__Task prompt__. Check each line of the data below for the word "README", then extract the ones that have it.

[Data extracted from a collection]
▼▼▼

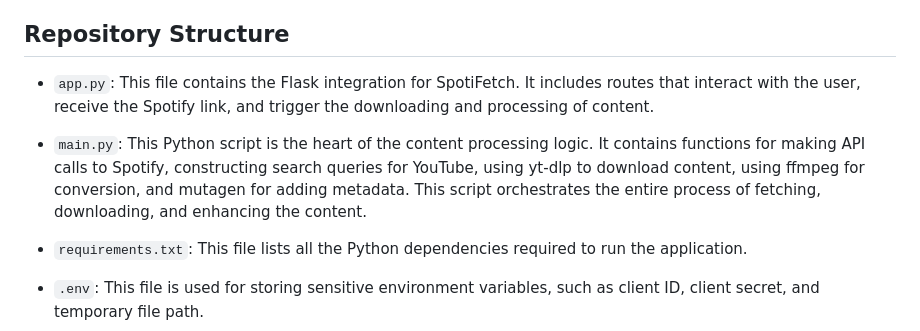
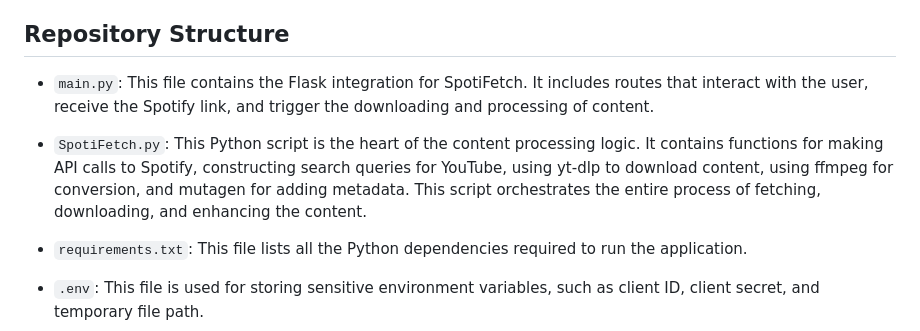
Before and after one commit to praiseprince/SpotiFetch, a Markdown page: README.md, the part around the change. Drawn GitHub-style.

````diff
--- a/README.md
+++ b/README.md
@@ -19,9 +19,9 @@ SpotiFetch is a seamless web app created using `Python`, `Flask`, `HTML`, and `C
 
 ## Repository Structure
 
-- ```app.py```: This file contains the Flask integration for SpotiFetch. It includes routes that interact with the user, receive the Spotify link, and trigger the downloading and processing of content.
+- ```main.py```: This file contains the Flask integration for SpotiFetch. It includes routes that interact with the user, receive the Spotify link, and trigger the downloading and processing of content.
 
-- ```main.py```: This Python script is the heart of the content processing logic. It contains functions for making API calls to Spotify, constructing search queries for YouTube, using yt-dlp to download content, using ffmpeg for conversion, and mutagen for adding metadata. This script orchestrates the entire process of fetching, downloading, and enhancing the content.
+- ```SpotiFetch.py```: This Python script is the heart of the content processing logic. It contains functions for making API calls to Spotify, constructing search queries for YouTube, using yt-dlp to download content, using ffmpeg for conversion, and mutagen for adding metadata. This script orchestrates the entire process of fetching, downloading, and enhancing the content.
 
 - ```requirements.txt```: This file lists all the Python dependencies required to run the application.
 
````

▲▲▲

__Response for this exercise__.
Before and after one commit to praiseprince/SpotiFetch, a Markdown page: README.md, the part around the change. Drawn GitHub-style.
--- a/README.md
+++ b/README.md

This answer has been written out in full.